The 5 Most Notorious Ghosts, Haunts and Urban Legends in Utica
With history in the Mohawk Valley of Upstate New York stretching back beyond the French and Indian Wars, our area is home to some notorious haunted locations. We’ve been exploring them with the help of the NY Shadowchasers. Here are the most thought provoking.
The bloody battle at Oriskany during the American Revolution cost the Americans 350 lives compared to just 65 Redcoats who perished during the British ambush attack. Among the rebel dead was General Nicholas Herkimer. Today the Oriskany Battlefield Monument stands tall over a serene field off of Route 69. The first CNY location on our list you wouldn’t want to be in after dark.
Old Main at the Utica Psychiatric Center was once on the vanguard in the treatment of mental health in the United States. Opened in 1843, the Main Building at the Utica State Hospital was the state’s first public mental health facility and the country as a whole. Among the inventions at Old Main was the Utica Crib, a confining cage used to subdue patients. The treatments, and perhaps torments, of thousands of souls who have passed through the building have surely leeched into the cold stone walls. The building, today looming over Court Street in West Utica stands shuttered and unused-a testament to a bygone era.
The hills west of Remsen are another hotbed of the paranormal in Central New York. Situated in the town of Steuben is the grave of Revolutionary War general Baron Von Steuben. On the way to the Baron’s resting place is the Starr Hill Road cemetery. It’s home to one of the creepiest urban legends in the area: the rocking chair. There is a solitary rocking chair in the cemetery. Is it part of a memorial? A resting place for the sexton? Legend has it that death becomes those who dare rock in that chair.

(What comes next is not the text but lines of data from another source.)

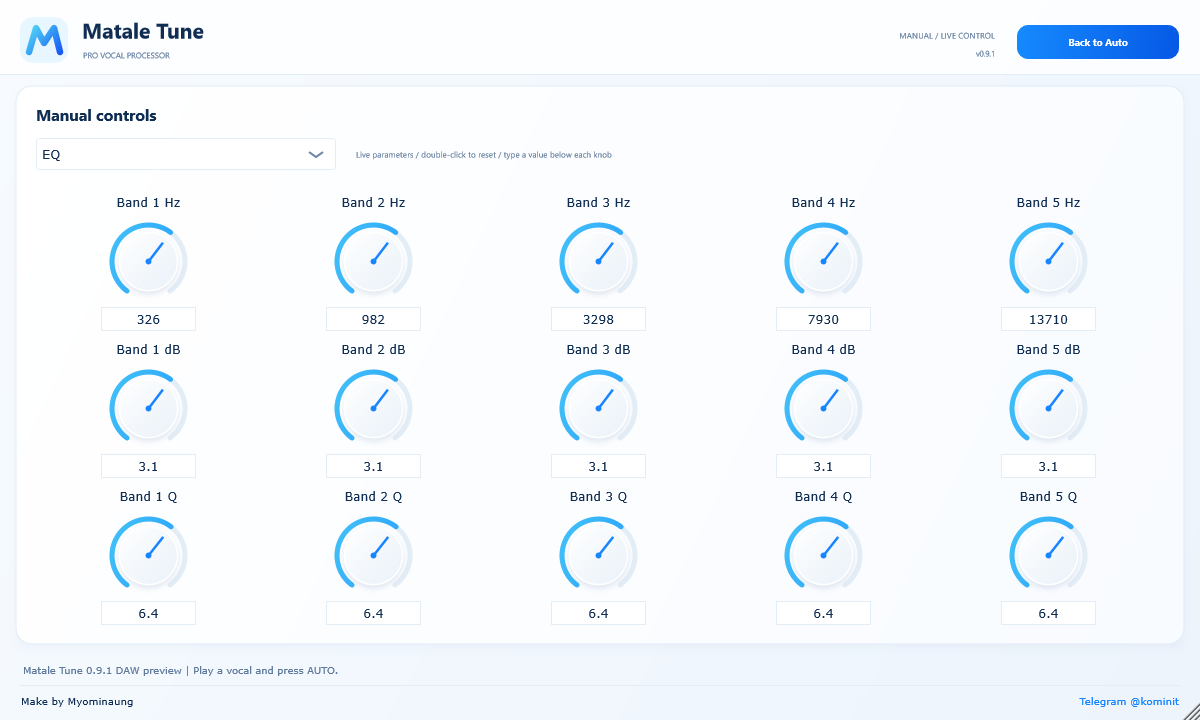
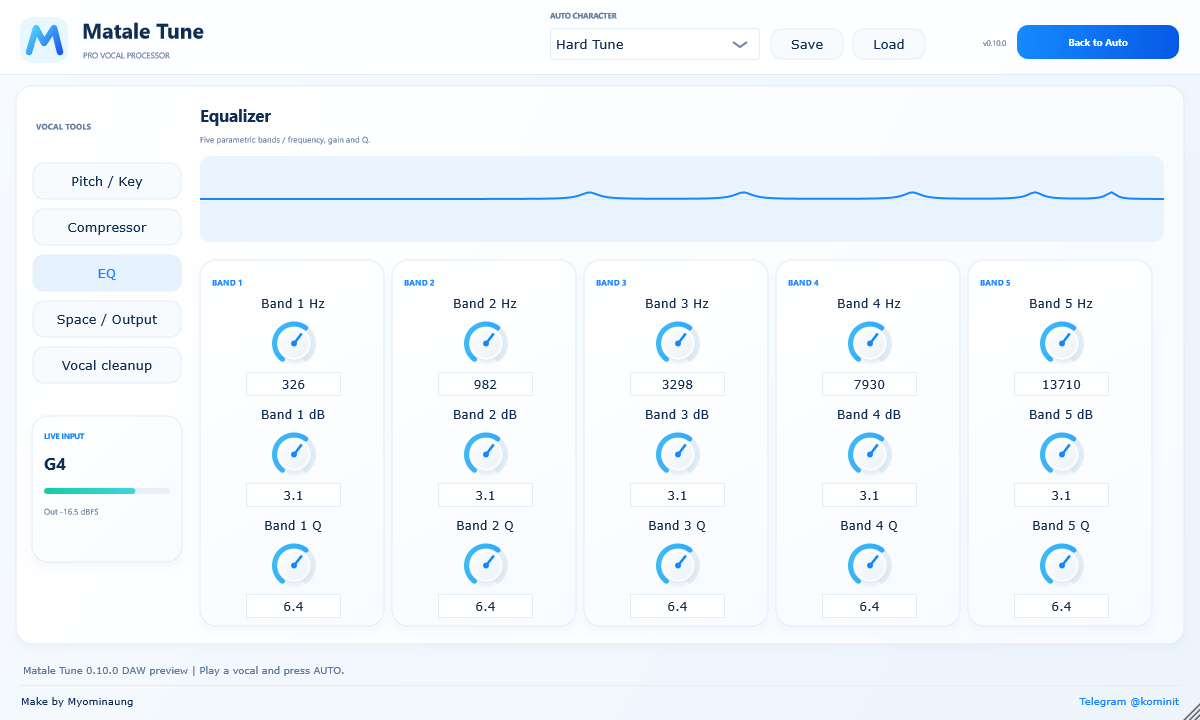
Record verified Windows preset build and grouped UI previews

diff --git a/README.md b/README.md
@@ -172,7 +172,7 @@ A stereo-linked output safety limiter uses 128 samples of lookahead and a −0.4
 
 ## Native DAW preview
 
-[Latest Windows VST3: 0.9.1 with branded UI](https://github.com/shwesiads-ctrl/b-tune/raw/67d5294076d67f1dfd52a89e9b65ea5ca74147d7/MataleTune-Windows-x64-VST3.zip)
+[Latest Windows VST3: 0.10.0 with presets and grouped UI](https://github.com/shwesiads-ctrl/b-tune/raw/da1d18ad0973c53bb4ac9760cc327714d0b3e1f7/MataleTune-Windows-x64-VST3.zip)
 
 VST3/AU share a compact four-panel JUCE editor: Vocal Analysis, Output, Auto
 Mode and Vocal Smooth. Native Auto measures dry stereo audio, estimates key
@@ -262,4 +262,21 @@ respected during analysis. Manual pages use navigation buttons, grouped modules,
 live input feedback and a real five-band EQ response curve.
 
 See [native preset usage and DAW checks](project/docs/NATIVE-PRESETS.md).
-Windows validation/download for this revision is pending.
+Windows MSVC build, all 10 native suites and pluginval strictness 5 passed.
+
+### Verified Windows 0.10.0 download
+
+[Download Windows x64 VST3 0.10.0](https://github.com/shwesiads-ctrl/b-tune/raw/da1d18ad0973c53bb4ac9760cc327714d0b3e1f7/MataleTune-Windows-x64-VST3.zip)
+(3.71 MB) · [Windows build/test evidence](https://github.com/shwesiads-ctrl/b-tune/actions/runs/38703172936).
+
+Source `52bac034d90b7352d5fa614b2d8019848b714198`: Windows MSVC build,
+10/10 native tests (including real preset files and measured character-aware
+Auto) and pluginval strictness 5 passed. Archive CRC, matching source, version,
+SHA-256 and PE x64 module were independently verified after publication.
[1 lines of base64/hex data omitted]
+
+Close the DAW and replace the whole `Matale Tune.vst3` bundle in
+`C:\Program Files\Common Files\VST3\`, then reopen/rescan. Choose an Auto character,
+use AUTO on a vocal phrase, and Save / Load `.matalepreset` files from the header.
+
+![Actual Windows grouped Manual EQ interface](Native-Manual-Preview.png)

diff --git a/project/docs/NATIVE-VALIDATION.md b/project/docs/NATIVE-VALIDATION.md
@@ -108,5 +108,15 @@ Linux native build and all 10 CTest suites passed. New coverage includes:
 - All five reorganized Manual pages captured for local visual review; all
   48 manual bindings, rotary-only controls and resize bounds remain checked.
 
-Windows validation and binary publication are pending for this revision.
+Windows run https://github.com/shwesiads-ctrl/b-tune/actions/runs/38703172936
+completed successfully for source `52bac034d90b7352d5fa614b2d8019848b714198`.
+MSVC Windows x64 build, all 10 native suites and pluginval 1.0.4 strictness 5
+passed. The actual Windows grouped EQ screenshot was inspected after download.
+Pluginval GUI tests and the separate Steinberg validator remain skipped as
+previously documented.
+
+The archive was independently checked for CRC, matching source/version, a
+PE machine 0x8664 VST3 module and SHA-256. Archive size: 3,713,391 bytes.
[1 lines of base64/hex data omitted]
+Binary commit: `da1d18ad0973c53bb4ac9760cc327714d0b3e1f7`.
 Native file-dialog interaction and listening/project recall remain DAW checks.
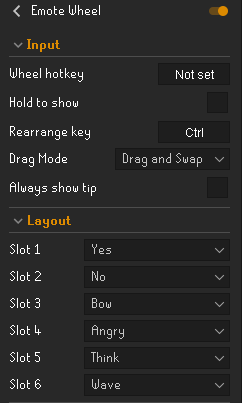
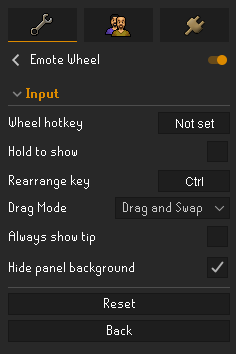
updated ReadMe fixed config png

diff --git a/README.md b/README.md
@@ -5,9 +5,6 @@ Choose up to six favorite emotes (plus an optional **Random** slot) and perform 
 a clean ring. Every click is a genuine click on a genuine RuneScape emote widget, with no
 synthetic input.
 
-On the Resizable - Modern layout you can also **hide the panel background** so the emotes
-float on their own, and manage your favorites from a dedicated **side panel**.
-
 <img width="640" alt="Floating emote wheel" src="images/floating.png" />
 
 ## Features
@@ -38,18 +35,27 @@ float on their own, and manage your favorites from a dedicated **side panel**.
 
 ## The Favorites side panel
 
+<table>
+<tr>
+<td valign="top">
+
 Open the **Emote Wheel** panel from its sidebar icon to build your wheel. Each of the six
 slots is a button - tap one and a list of emotes slides in below it. Pick an emote and the
 list slides closed. Emotes already used in another slot are greyed out, so you can never
 double up. Grab the handle on the left of a slot to drag it and reorder the wheel.
 
-<img width="240" align="right" alt="Favorites side panel" src="images/panel.png" />
-
 You can also set favorites straight from the emote tab: right-click an emote and choose
 **Favorite** to drop it into the first open slot (or pick a slot to replace when all six
 are full). With the wheel open, right-click gives **Remove** to clear a slot.
 
-<img width="640" alt="Right-click to favorite" src="images/favorite.png" />
+</td>
+<td valign="top" width="250">
+<img width="240" alt="Favorites side panel" src="images/panel.png" />
+</td>
+</tr>
+</table>
+
+<img width="700" alt="Right-click to favorite" src="images/favorite.png" />
 
 ## Rearranging the wheel
 
@@ -59,14 +65,6 @@ rearrange.
 
 <img width="640" alt="Rearrange mode" src="images/rearrange.png" />
 
-## Making the emotes bigger
-
-The emote wheel uses the game's real emote widgets, so its size follows the emote panel.
-If you would like the whole interface (emotes included) larger, use the **Stretched Mode**
-plugin, which scales the entire game UI to your window. Combined with **Hide panel
-background** on Resizable - Modern, a bit of upscaling makes for a clean, oversized set of
-floating emotes.
-
 ## Client layouts
 
 The floating look (hidden background, offset wheel) is built for the **Resizable - Modern**
@@ -75,6 +73,15 @@ clean, centered wheel on the normal panel, and the "Hide panel background" optio
 effect there. It all switches automatically when you change your client layout.
 
 <img width="700" alt="The wheel across the client layouts" src="images/layouts.png" />
+
+## Making the emotes bigger
+
+The emote wheel uses the game's real emote widgets, so its size follows the emote panel.
+If you would like the whole interface (emotes included) larger, use the
+[**Stretched Mode**](https://github.com/runelite/runelite/wiki/Stretched-Mode) plugin,
+which scales the entire game UI to your window. Combined with **Hide panel background** on
+Resizable - Modern, a bit of upscaling makes for a clean, oversized set of floating
+emotes.
 
 ## Usage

The Erie Canal brought prosperity to Buffalo, Rochester, Syracuse, Rome and Utica in the mid 1800s. The waterway routed the commerce of Great Lakes shipping through the heart of the Empire State and south to New York City via the Hudson. The untold story of the canal is of the men who perished along the towpaths, and in the hotels and flophouses of the route.

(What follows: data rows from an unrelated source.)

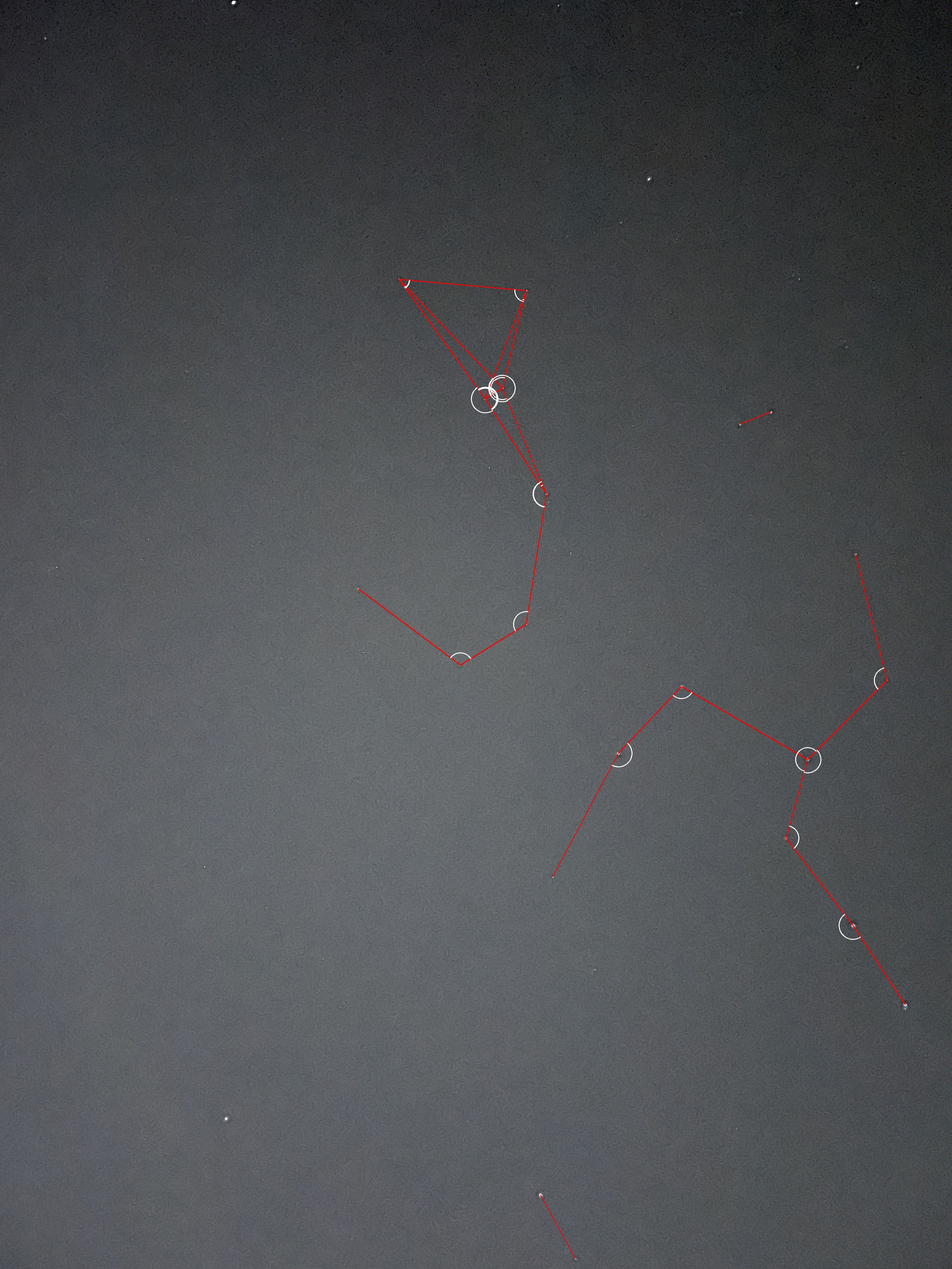
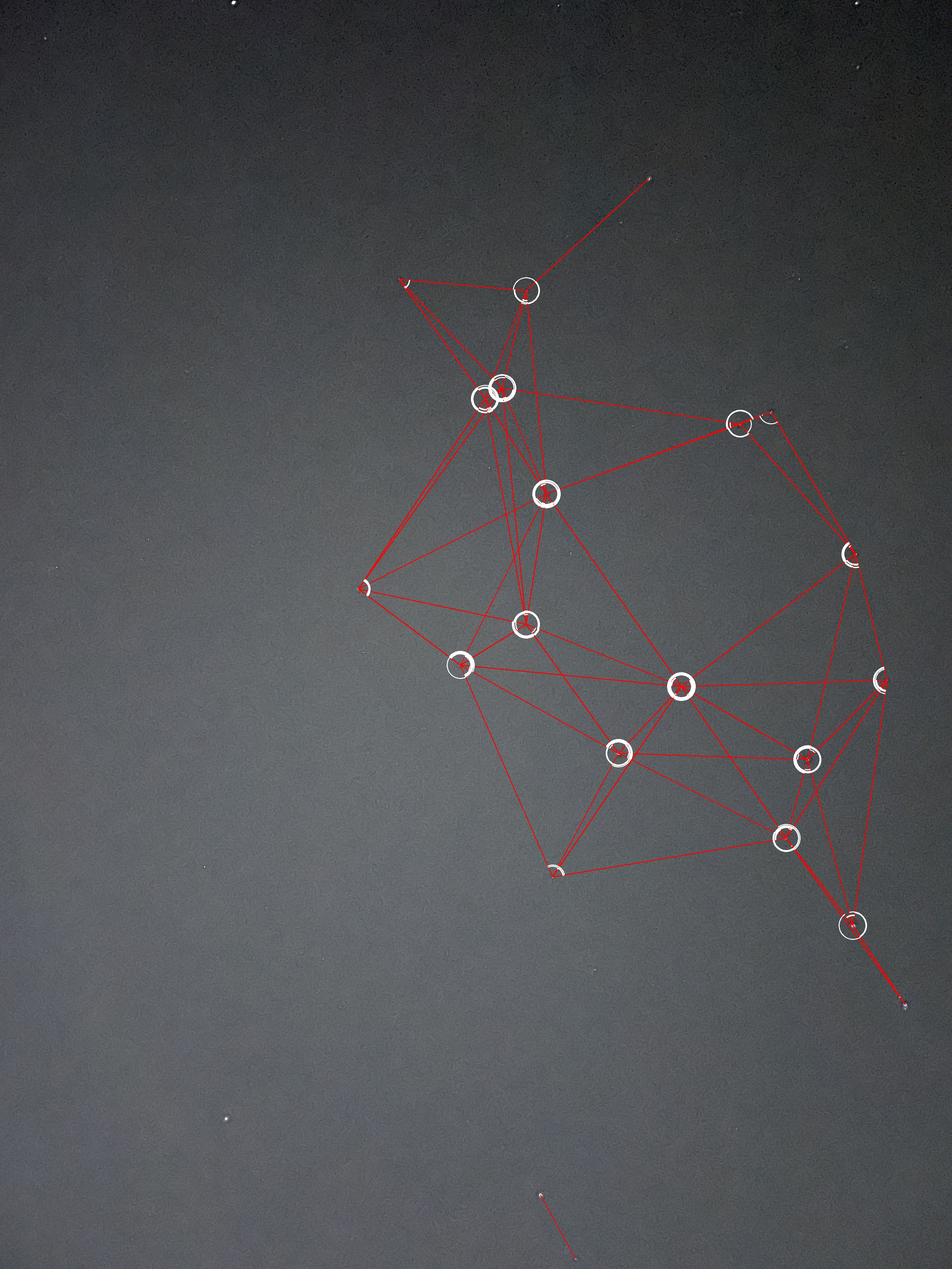
updated readme & images

diff --git a/starmatcher.py b/starmatcher.py
@@ -311,12 +311,12 @@ class StarMatcher:
             print(f"comparing : {graph1.index(line1)} and {graph2.index(line2)} : ")
 
             for i, child1 in enumerate(line1.children):
-                child1line1, angle1 = child1
+                childline1, angle1 = child1
                 for j, child2 in enumerate(line2.children):
-                    child1line2, angle2 = child2
+                    childline2, angle2 = child2
                     if abs(angle1 - angle2) < angleoffset and used_indexes1.count(i) == 0 and used_indexes2.count(j) == 0:
                         print("\tdiff = ", angle1 - angle2)
-                        temp_matches.append((child1line1.children, child1line2.children, i, j))
+                        temp_matches.append((childline1.children, childline2.children, i, j))
                         used_indexes1.append(i)
                         used_indexes2.append(j)
 
@@ -368,8 +368,8 @@ class StarMatcher:
             temppos1 = line2.star1.iposition
             temppos2 = line2.star2.iposition
 
-            cv2.line(img, line1.star1.iposition, (temppos1[0] + int(width / 2), temppos1[1]), (0, 0, 255))
-            cv2.line(img, line1.star2.iposition, (temppos2[0] + int(width / 2), temppos2[1]), (0, 0, 255))
+            cv2.line(img, line1.star1.iposition, (temppos1[0] + int(width / 2), temppos1[1]), (255, 255, 255))
+            cv2.line(img, line1.star2.iposition, (temppos2[0] + int(width / 2), temppos2[1]), (255, 255, 255))
             cv2.imwrite("temp.jpg", img)
 
 

diff --git a/stars.py b/stars.py
@@ -9,4 +9,8 @@ stars2 = matcher.detect_stars("fr2_180.jpg")
 graph1 = matcher.build_graph(stars1)
 graph2 = matcher.build_graph(stars2)
 
+utils.draw_graph("fr1.jpg", matcher, "graph1.jpg")
+utils.draw_graph("fr2_180.jpg", matcher, "graph2.jpg")
+utils.connect_images("graph1.jpg", "graph2.jpg")
+
 StarMatcher.match_stars(graph1, graph2)

diff --git a/readme.md b/readme.md
@@ -20,13 +20,15 @@ Circling the result of the finiding algorithm we get:
 
 We want to find pairs of points (x, y, radius, brightness) that point to the same star.
 
-Bright stars have a higher chance to show on both photos, we take them and build a graph between all of them. Here is an example for 2 images of same stars:
+Bright stars have a higher chance to show on both photos, we take them and build a graph between all of them. Here is an exmple for 2 images of same stars:a
 
-![foundstars](ReadmeImages/graphs_example.jpg)
+![built-graphs](ReadmeImages/connected.jpg)
 
 After constructing the graph we can compare the length/angle between each node, the point of this is to find 2 stars we can know for sure the correspond to each other.
 After that we can calculate how much we need to transform each stars poision/rotation/scale from image1 to match image2.
 
-We select the brightest stars from each picture and iterate through the graphs.
+We select the brightest stars from each picture and iterate through the graphs until we find a matching line.
+
+![located-line](ReadmeImages/located-lines.jpg)
 
 # Part 4 - TODO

Beardslee Castle near Little Falls reigns as the most notorious haunted location in Central New York. Unexplained apparitions, noises and temperature shifts that mark hauntings are all present at this bar and restaurant. The TAPS crew from ‘Ghost Hunters’ even paid a visit to Beardslee.